**EXERCISE OBJECTIVE**
Find the string "cardItems" in the data, then copy every line where it is found.

Version comparison data
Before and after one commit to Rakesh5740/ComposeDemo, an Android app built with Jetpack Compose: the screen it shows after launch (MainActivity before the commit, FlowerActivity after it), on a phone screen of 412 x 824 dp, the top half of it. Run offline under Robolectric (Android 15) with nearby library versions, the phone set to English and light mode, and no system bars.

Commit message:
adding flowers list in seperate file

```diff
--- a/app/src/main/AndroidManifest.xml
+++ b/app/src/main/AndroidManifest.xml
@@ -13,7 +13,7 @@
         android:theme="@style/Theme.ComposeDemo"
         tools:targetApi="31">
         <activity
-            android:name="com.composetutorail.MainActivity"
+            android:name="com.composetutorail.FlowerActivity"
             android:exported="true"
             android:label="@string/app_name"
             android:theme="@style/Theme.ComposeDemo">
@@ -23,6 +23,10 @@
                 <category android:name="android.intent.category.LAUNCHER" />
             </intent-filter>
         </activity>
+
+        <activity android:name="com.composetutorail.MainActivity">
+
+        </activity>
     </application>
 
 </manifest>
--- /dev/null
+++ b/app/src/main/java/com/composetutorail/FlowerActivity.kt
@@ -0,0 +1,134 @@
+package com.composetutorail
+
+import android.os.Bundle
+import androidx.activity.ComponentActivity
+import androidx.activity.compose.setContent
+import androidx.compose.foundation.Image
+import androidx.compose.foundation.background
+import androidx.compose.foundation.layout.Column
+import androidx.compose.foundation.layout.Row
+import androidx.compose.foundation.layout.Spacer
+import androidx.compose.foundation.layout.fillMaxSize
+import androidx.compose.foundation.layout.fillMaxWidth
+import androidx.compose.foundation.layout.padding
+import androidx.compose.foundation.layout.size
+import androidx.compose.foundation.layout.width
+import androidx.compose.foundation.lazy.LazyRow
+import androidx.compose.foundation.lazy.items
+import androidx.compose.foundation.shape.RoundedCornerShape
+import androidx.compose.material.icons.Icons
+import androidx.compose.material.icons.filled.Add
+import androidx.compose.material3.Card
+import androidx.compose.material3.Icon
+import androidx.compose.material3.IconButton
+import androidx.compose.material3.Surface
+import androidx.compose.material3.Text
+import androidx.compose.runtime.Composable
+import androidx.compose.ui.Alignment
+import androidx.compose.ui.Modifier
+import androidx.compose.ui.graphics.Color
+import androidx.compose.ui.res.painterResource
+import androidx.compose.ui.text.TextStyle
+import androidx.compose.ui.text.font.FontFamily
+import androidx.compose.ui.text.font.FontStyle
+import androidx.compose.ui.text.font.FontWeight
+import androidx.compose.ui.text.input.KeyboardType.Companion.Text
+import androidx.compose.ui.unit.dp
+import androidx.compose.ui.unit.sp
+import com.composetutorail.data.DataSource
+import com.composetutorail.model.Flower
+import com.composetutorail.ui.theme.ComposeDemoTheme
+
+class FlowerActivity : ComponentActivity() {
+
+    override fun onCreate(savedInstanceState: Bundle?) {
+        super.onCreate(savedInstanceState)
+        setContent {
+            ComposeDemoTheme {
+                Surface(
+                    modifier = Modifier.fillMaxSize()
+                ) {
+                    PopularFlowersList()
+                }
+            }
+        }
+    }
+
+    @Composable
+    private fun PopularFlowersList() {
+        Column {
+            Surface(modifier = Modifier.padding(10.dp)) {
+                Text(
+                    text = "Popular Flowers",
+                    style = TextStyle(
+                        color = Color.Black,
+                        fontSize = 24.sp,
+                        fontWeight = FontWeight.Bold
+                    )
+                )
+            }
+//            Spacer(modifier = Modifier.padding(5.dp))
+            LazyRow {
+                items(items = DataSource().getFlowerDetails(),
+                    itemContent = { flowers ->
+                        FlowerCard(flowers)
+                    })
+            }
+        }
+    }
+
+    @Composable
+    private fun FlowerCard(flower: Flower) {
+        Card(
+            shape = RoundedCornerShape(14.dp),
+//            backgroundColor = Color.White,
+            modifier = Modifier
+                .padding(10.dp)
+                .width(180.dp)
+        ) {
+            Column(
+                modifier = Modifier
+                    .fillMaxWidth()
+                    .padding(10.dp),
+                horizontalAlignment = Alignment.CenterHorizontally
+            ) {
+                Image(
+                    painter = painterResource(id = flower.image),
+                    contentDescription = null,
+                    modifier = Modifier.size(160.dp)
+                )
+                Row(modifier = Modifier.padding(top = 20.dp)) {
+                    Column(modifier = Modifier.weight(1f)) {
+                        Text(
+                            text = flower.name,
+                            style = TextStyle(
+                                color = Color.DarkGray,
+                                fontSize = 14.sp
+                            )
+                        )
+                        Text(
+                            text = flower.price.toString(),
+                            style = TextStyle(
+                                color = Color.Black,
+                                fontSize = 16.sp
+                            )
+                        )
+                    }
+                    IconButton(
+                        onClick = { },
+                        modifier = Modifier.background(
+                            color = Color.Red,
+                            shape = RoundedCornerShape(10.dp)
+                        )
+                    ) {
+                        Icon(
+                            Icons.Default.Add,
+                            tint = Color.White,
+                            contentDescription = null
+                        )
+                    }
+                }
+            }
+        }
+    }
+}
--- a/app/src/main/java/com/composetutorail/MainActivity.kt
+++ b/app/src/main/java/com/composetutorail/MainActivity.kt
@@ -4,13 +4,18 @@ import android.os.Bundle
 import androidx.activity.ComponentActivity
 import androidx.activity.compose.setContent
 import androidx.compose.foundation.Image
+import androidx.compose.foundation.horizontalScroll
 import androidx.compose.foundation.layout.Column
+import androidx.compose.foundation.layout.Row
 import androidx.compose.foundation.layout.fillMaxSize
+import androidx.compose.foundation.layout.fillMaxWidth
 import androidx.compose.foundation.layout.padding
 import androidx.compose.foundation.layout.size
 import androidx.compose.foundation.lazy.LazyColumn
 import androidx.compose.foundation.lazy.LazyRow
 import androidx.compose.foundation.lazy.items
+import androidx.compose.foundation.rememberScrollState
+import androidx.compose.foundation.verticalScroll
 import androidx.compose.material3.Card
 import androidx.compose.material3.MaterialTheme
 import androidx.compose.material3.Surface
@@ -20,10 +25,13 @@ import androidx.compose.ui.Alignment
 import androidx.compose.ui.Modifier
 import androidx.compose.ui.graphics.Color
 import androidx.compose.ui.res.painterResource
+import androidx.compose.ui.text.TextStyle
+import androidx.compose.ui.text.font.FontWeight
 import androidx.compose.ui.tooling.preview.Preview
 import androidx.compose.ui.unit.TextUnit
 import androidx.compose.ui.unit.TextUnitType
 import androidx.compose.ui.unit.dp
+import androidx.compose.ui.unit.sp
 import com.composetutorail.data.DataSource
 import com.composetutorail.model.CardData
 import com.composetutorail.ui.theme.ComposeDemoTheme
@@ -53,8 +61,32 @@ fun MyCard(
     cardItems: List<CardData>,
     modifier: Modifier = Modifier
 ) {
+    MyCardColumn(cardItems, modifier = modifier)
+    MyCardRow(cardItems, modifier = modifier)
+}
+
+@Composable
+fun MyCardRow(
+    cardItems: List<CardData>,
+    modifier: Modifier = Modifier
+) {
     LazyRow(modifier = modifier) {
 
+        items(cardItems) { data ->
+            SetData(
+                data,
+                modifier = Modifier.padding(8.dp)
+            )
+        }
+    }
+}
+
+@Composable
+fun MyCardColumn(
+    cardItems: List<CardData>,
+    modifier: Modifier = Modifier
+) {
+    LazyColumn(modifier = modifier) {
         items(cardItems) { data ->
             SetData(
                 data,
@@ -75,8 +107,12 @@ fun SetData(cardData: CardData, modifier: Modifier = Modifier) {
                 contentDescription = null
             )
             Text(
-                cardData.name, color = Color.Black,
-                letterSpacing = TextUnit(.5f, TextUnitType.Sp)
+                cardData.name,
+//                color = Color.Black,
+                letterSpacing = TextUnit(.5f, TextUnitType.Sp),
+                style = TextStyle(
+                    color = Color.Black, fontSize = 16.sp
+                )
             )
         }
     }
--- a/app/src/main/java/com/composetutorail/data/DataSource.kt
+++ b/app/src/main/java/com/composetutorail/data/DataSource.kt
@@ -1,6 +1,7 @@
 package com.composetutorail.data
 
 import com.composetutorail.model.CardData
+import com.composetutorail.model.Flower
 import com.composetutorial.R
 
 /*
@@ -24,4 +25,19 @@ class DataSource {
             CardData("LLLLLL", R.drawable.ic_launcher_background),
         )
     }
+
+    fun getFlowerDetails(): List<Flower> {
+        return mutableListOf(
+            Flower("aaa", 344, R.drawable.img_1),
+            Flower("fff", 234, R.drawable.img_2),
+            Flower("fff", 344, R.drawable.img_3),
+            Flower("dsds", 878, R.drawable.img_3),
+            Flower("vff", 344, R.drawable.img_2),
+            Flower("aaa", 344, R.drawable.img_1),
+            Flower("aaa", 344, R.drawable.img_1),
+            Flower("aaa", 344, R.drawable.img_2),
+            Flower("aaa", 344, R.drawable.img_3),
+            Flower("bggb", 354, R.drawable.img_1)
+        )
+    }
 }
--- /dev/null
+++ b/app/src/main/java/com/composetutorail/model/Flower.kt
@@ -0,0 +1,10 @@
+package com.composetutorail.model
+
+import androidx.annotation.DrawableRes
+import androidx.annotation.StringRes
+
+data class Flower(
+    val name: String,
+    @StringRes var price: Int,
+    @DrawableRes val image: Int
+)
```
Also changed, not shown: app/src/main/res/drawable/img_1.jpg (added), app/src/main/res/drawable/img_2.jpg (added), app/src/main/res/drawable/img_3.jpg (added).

...

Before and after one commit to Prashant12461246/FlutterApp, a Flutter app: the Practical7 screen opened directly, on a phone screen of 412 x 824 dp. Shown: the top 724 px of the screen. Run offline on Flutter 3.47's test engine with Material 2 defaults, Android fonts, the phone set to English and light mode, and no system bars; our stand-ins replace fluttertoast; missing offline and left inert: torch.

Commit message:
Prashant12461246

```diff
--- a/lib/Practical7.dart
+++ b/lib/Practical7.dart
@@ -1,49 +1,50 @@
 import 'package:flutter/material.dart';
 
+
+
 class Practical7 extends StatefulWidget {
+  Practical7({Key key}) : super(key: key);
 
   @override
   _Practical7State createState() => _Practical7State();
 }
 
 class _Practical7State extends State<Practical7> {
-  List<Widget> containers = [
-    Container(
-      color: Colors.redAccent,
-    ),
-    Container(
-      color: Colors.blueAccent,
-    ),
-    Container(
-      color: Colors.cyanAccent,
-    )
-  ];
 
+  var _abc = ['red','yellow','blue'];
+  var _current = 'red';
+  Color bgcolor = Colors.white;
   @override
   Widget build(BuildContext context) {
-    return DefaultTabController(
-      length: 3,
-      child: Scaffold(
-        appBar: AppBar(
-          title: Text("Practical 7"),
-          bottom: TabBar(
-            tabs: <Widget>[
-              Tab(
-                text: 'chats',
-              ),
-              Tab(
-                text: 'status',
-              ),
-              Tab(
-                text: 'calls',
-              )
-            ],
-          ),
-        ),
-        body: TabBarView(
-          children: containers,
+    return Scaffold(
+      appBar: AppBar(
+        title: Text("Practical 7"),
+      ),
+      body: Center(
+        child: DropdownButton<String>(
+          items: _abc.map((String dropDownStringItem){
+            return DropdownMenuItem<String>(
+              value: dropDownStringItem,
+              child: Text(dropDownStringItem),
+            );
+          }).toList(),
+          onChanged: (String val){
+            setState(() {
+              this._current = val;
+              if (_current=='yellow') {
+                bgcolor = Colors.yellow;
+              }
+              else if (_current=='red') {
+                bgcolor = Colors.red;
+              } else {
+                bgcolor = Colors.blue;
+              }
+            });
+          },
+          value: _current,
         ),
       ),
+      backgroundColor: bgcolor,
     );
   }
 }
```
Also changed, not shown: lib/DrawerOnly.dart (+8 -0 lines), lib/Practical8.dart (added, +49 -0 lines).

**WRITTEN ANSWER**
     cardItems: List<CardData>,
+    MyCardColumn(cardItems, modifier = modifier)
+    MyCardRow(cardItems, modifier = modifier)
+    cardItems: List<CardData>,
+        items(cardItems) { data ->
+    cardItems: List<CardData>,
         items(cardItems) { data ->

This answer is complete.